    Lawyer Loves Lunch said:
    June 11, 2010 at 3:30 pm

    Another beautiful post! Mubarak on the new place. I LOVE the fabulous green wall :)

    Civil M said:
    June 12, 2010 at 12:23 am

    haha, “bum”. Great stuff! Glad to hear that you and Z found a decent place. Peeping-tom pictures coming soon?

    GY said:
    June 12, 2010 at 4:37 pm

    so you’re settling in New York??!! Oooo miss you very much dear…

    Alev said:
    June 12, 2010 at 9:42 pm

    The apartment looks very nice already! I am loving the green! I am doing decorative walls for the kids room with some sort of green as well. i will post some pictures as soon as we get to our place.
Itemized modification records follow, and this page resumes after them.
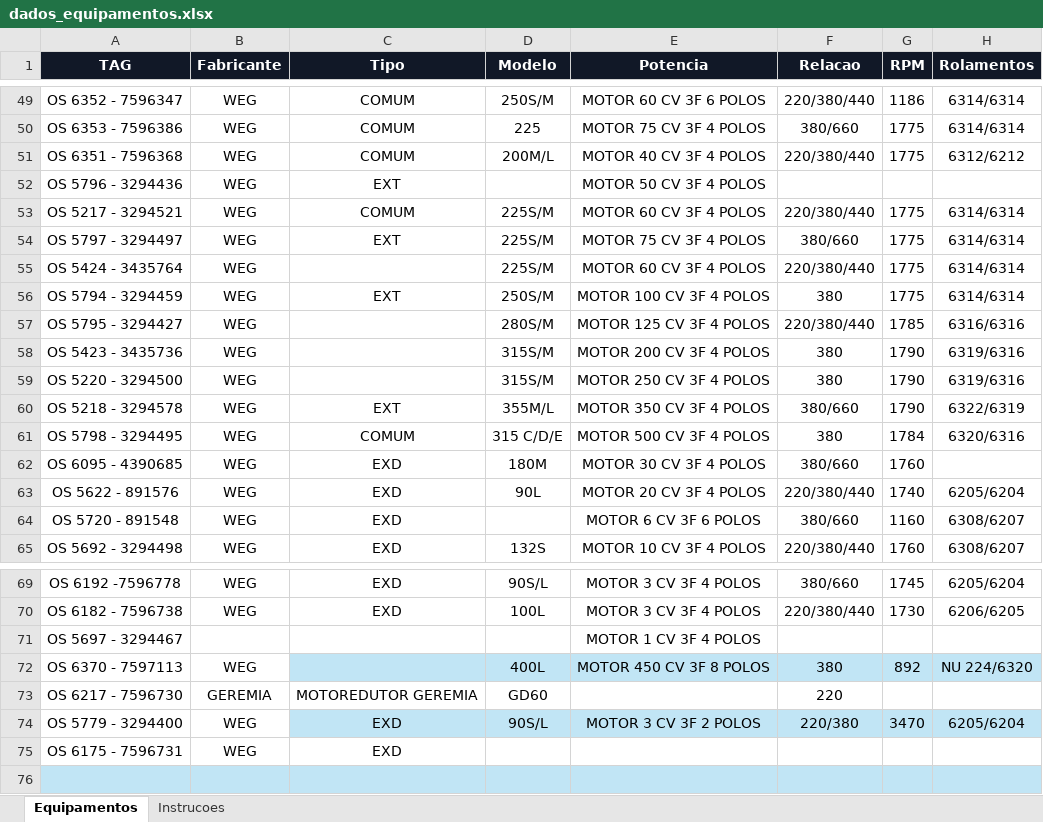
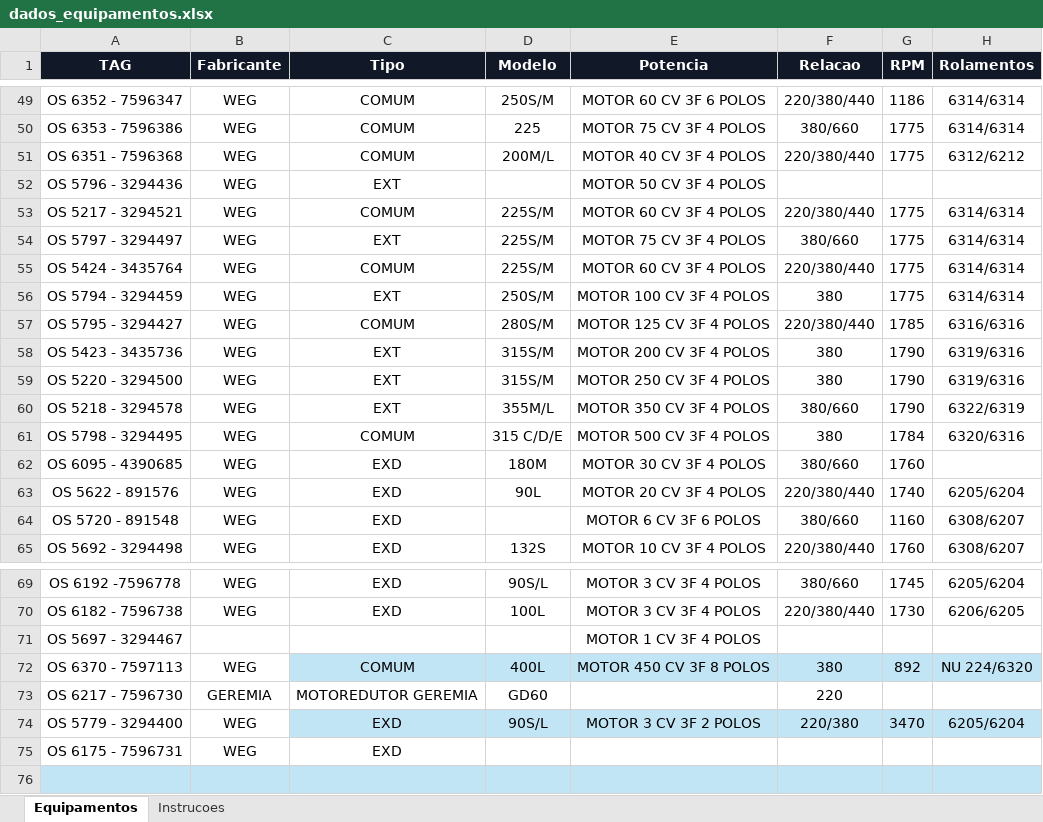
Before and after one commit to Gold-Redutores/MOTORES-CONCLUIDOS, an Excel workbook: dados_equipamentos.xlsx, sheet Equipamentos, drawn as a sheet; only a part is shown, gaps mark what is left out; values as stored, in another font and other column widths than the file's, no borders; conditional formats and table styles not drawn; the diff names each change by its address in the sheet, - before the commit and + after, or states it on an @@ line.

Commit message:
Add files via upload

```diff
--- a/dados_equipamentos.xlsx (sheet Equipamentos)
+++ b/dados_equipamentos.xlsx (sheet Equipamentos)
-C55 (Tipo): (empty)
+C55 (Tipo): COMUM
-C57 (Tipo): (empty)
+C57 (Tipo): COMUM
-C58:C59 (Tipo): (empty)
+C58:C59 (Tipo): EXT
-C72 (Tipo): (empty)
+C72 (Tipo): COMUM
```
    but i loved your post, you are so funny when you describe yourself. but you are of course being unfair to yourself since a beautiful person is always beautiful! You really have no reason to worry about how you look :)

    I am sorry you had to help carry the tv to your place. It is soooo heavy that damn gadget! I hope none of you hurt your backs!

    I am looking forward to reading more posts and seeing more pictures.

    Love to the both of you!
    Me & the gang!

    sarah ahmad said:
    June 12, 2010 at 10:58 pm

    minu, u r an incredibly talented writer-perceptive, descriptive, sensitive….looooved reading this soooo much!!!
    many congrats! ur place will be lovely. looking forward to the AFTER pix.
    now i’m inspired to esp. carve time to read/watch all of ur other posts, writings, videos.
    xxxx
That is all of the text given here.